This month we focus our "Disc Of The Month" series on a single that was released in Canada in October of 1961 by "girl group" The Marvelettes, and that would be one of the two American songs covered by The Beatles on Side 1 of their very first Canadian album "Beatlemania! With The Beatles" (Capitol T-6051); these were respectively track 6 "Till There Was You" and track 7 "Please Mister Postman".
The second song to be covered on Side 1 of T-6051 by The Beatles was "Please Mr. Postman". The first single to be issued by The Marvelettes in the USA was "Please Mr. Postman / So Long Baby" (Tamla T 54046) on August 21st., 1961. This A side would prove to be their biggest hit. In England, the 45 was issued by Fontana (Philips) as Fontana H355 "Please Mr. Postman / So Long Baby" (December 1961). In Canada, the disc was pressed by London Records Of Canada as TM.7003 and featured the standard London blue background label with the Tamla logo stamped in silver print. The Canadian pressing was probably issued in late October of 1961 as the early Tamla releases in Canada appeared to lag the US issue dates by about 6 weeks. For example, their next release in Canada was TM.7008 and this was issued in Canada in February 1962, about 6 weeks after the US release date of December 1961.
Promotional copies of the "Postman" single were sent to radio stations across Canada and these copies featured a red and white sticker on the A side with the text "DEMONSTRATION RECORD NOT FOR SALE". The record was listed as a new entry on the weekly CHUM Chart in Toronto in November 1961 but failed to secure a position in the top 50 (Source: "The CHUM Chart Book", Ron Hall, Stardust, 1990). Airplay of the single would have been limited. The "Motown" sound was just catching on in Canada and it would be a few more months before things would change ... in September 1962 The Marvelettes would hit pay-dirt with "Beechwood 4-5789" and Mary Wells also would see chart action with "You Beat Me To The Punch". The Contours' "Do You Love Me" would chart the following month.
The initial credits for the song on the TN.7003 45 list the songwriters as "Dobbins-Garret-Brianbert" and the song's producer is Brianbert.
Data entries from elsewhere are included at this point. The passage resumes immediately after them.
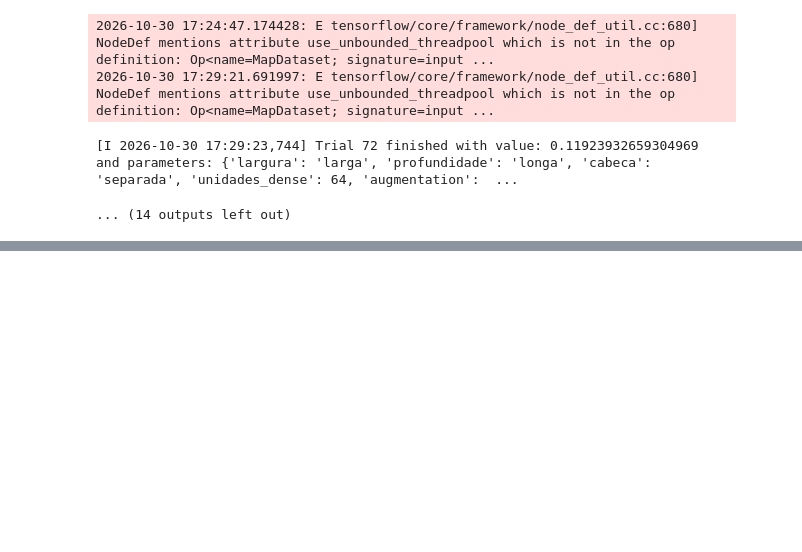
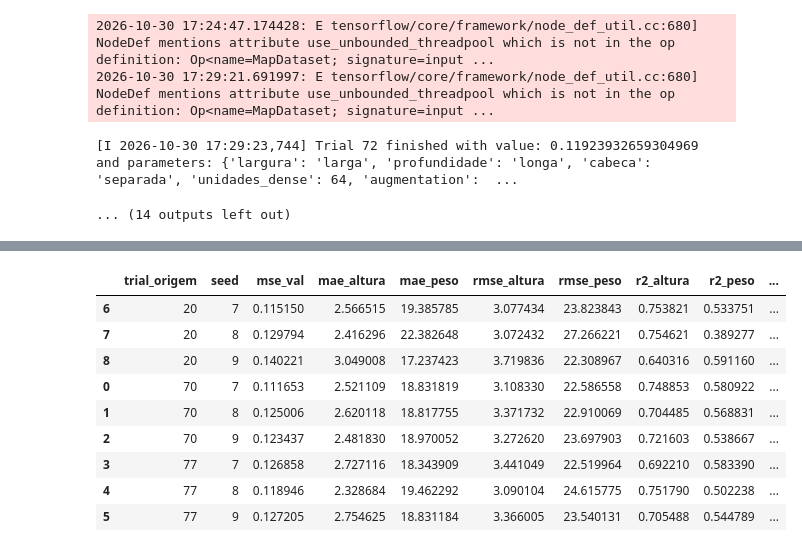
Before and after one commit to gabrielrech06/t2-deeplearning, a Jupyter notebook: t2.ipynb, the cells around one changed output, grey strips where cells are left out. Saved outputs shown, nothing was run; the diff lists cells and outputs as text; code cells hidden in the pictures; blank space fills up the shorter version.

```diff
--- a/t2.ipynb
+++ b/t2.ipynb
@@ -1420,0 +1503,38 @@ WARNING:tensorflow:6 out of the last 12 calls to <function TensorFlowTrainer.mak
+# %%
+metricas_confirmacao = [
+    "mse_val",
+    "mae_altura",
+    "mae_peso",
+    "rmse_altura",
+    "rmse_peso",
+    "r2_altura",
+    "r2_peso",
+]
+
+df_confirmacao = pd.DataFrame([
+    {
+        "trial_origem": resultado["trial_origem"],
+        "seed": resultado["seed"],
+        **{
+            metrica: resultado[metrica]
+            for metrica in metricas_confirmacao
+        },
+        "melhor_epoca": resultado["melhor_epoca"],
+        "tempo_segundos": resultado["tempo_segundos"],
+    }
+    for resultado in resultados_confirmacao
+])
+
+
+df_confirmacao.sort_values(["trial_origem", "seed"])
+# %% [output]
+|  | trial_origem | seed | mse_val | mae_altura | mae_peso | rmse_altura | rmse_peso | r2_altura | r2_peso | ... |
+| 6 | 20 | 7 | 0.115150 | 2.566515 | 19.385785 | 3.077434 | 23.823843 | 0.753821 | 0.533751 | ... |
+| 7 | 20 | 8 | 0.129794 | 2.416296 | 22.382648 | 3.072432 | 27.266221 | 0.754621 | 0.389277 | ... |
+| 8 | 20 | 9 | 0.140221 | 3.049008 | 17.237423 | 3.719836 | 22.308967 | 0.640316 | 0.591160 | ... |
+| 0 | 70 | 7 | 0.111653 | 2.521109 | 18.831819 | 3.108330 | 22.586558 | 0.748853 | 0.580922 | ... |
+| 1 | 70 | 8 | 0.125006 | 2.620118 | 18.817755 | 3.371732 | 22.910069 | 0.704485 | 0.568831 | ... |
+| 2 | 70 | 9 | 0.123437 | 2.481830 | 18.970052 | 3.272620 | 23.697903 | 0.721603 | 0.538667 | ... |
+| 3 | 77 | 7 | 0.126858 | 2.727116 | 18.343909 | 3.441049 | 22.519964 | 0.692210 | 0.583390 | ... |
+| 4 | 77 | 8 | 0.118946 | 2.328684 | 19.462292 | 3.090104 | 24.615775 | 0.751790 | 0.502238 | ... |
+| 5 | 77 | 9 | 0.127205 | 2.754625 | 18.831184 | 3.366005 | 23.540131 | 0.705488 | 0.544789 | ... |
```
Also changed, not shown: parts of 13 cells of this notebook, 12 other files.
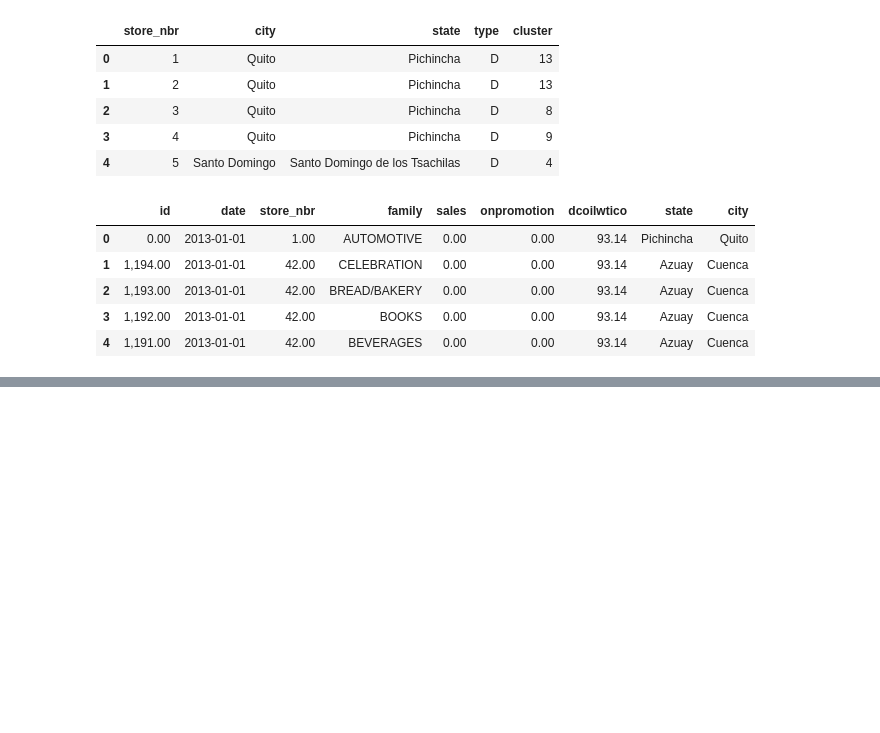
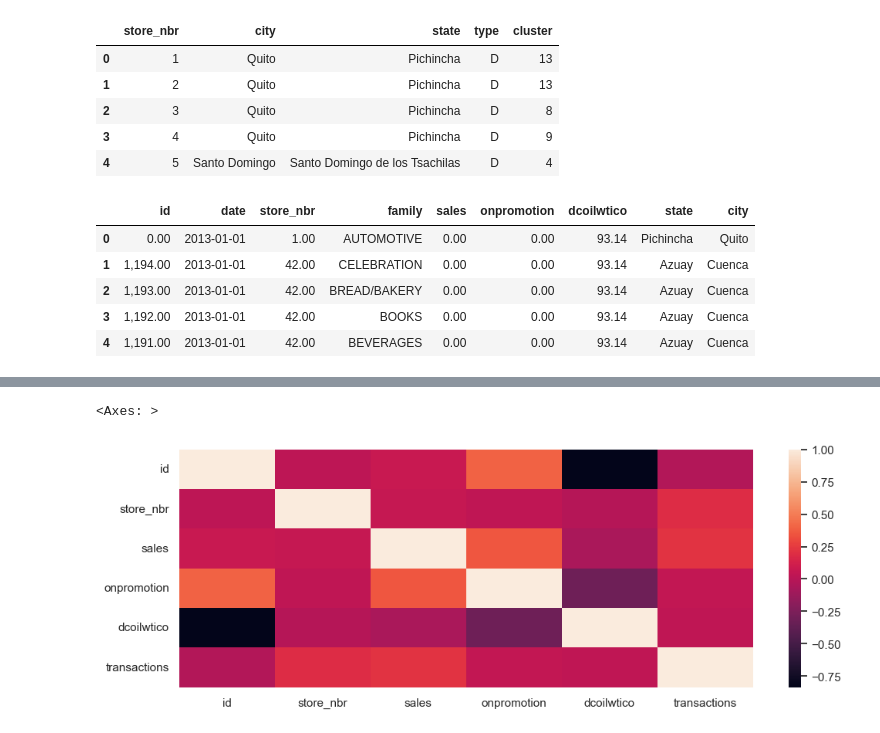
Before and after one commit to mwakabrian/LP3_Time_Series_Regression_Project, a Jupyter notebook: LP3_Favorita_store_sales_forecasting.ipynb, the cells around one changed output, grey strips where cells are left out. Saved outputs shown, nothing was run; the diff lists cells and outputs as text; code cells hidden in the pictures; blank space fills up the shorter version.

```diff
--- a/LP3_Favorita_store_sales_forecasting.ipynb
+++ b/LP3_Favorita_store_sales_forecasting.ipynb
@@ -1620,0 +1649,3 @@ Train.head()
+# %%
+Train = pd.merge(Train, transactions_merged_interpolated, on=['date','store_nbr'])
+Train.head()
@@ -1620,0 +1665,10 @@ Train.head()
+# %%
+# Define a function to map values to 1 or 0
+def cat(value):
+    if value != 0:
+        return 1
+    else:
+        return 0
+
+# Apply the function to the 'onpromotion' column
+Train['onpromotion'] = Train['onpromotion'].apply(cat)
@@ -1620,0 +1679,2 @@ Train.head()
+# %%
+Train.set_index('date',inplace=True)
@@ -1620,0 +1702,3 @@ Train.head()
+# %%
+# Changing the data type in Train DataFrame to float
+Train['onpromotion'] = Train['onpromotion'].astype(float)
@@ -1620,0 +1746,11 @@ Train.head()
+# %%
+#import seaborn as sns
+
+# Assuming 'Train' is your DataFrame
+numeric_columns = Train.select_dtypes(include=['float64', 'int64']).columns
+
+# Select only numeric columns and compute correlation
+sns.heatmap(Train[numeric_columns].corr())
+# %% [output]
+<Axes: >
+[figure, added]
```
Also changed, not shown: parts of 21 cells of this notebook.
On The Beatles T-6051 album cover, the song is simply credited to "Holland" and there is a story behind the shortening of the songwriting credit for the song.
The song was originally written in a blues style by William Garrett who was a friend of singer Georgia Dobbins. It was then modified by a team that included original Marvelettes singer Georgia Dobbins (who had already left the group), a real-life Detroit postman named Freddie Gorman, Brian Holland (original Motown engineer) and Robert Bateman (another founding engineer at Motown). Robert (aka Bert) Bateman left Motown in 1962 and that explains the short life of the made-up name Brianbert.
On the actual recording, The Marvelettes at this time included Gladys Horton on lead vocal and on background vocals Wanda Young, Georganna Tillman, Juanita Cowart, and Katherine Anderson. Providing the instrumental backup were the Funk Brothers that included Benny Benjamin on drums, James Jamerson on bass, Richard "Popcorn" Wylie on piano, Eddie "Bongo" Brown on percussion. It is also interesting to note that Marvin Gaye played additional drums on this track.
In the summer of 1963, Phonodsic would also issue an Lp called "A Package Of 16 Big Hits" (mono MT 614) which featured "Please Mr. Postman". This time the song credits were as follows:
On the back sleeve - Bateman, Holland, Garrett, Gorman, Dobbins
On the record label - Holland, Garrett, Gorman, Dobbins
It is interesting to note that this Lp featured the very first release in Canada of the "Money" track by Barrett Strong. It was never issued in Canada on 45. The Lp also includes "You've Really Got A Hold On Me" by The Miracles. For my money, this was the best Motown compilation ever and one can appreciate just what The Beatles were tapping into …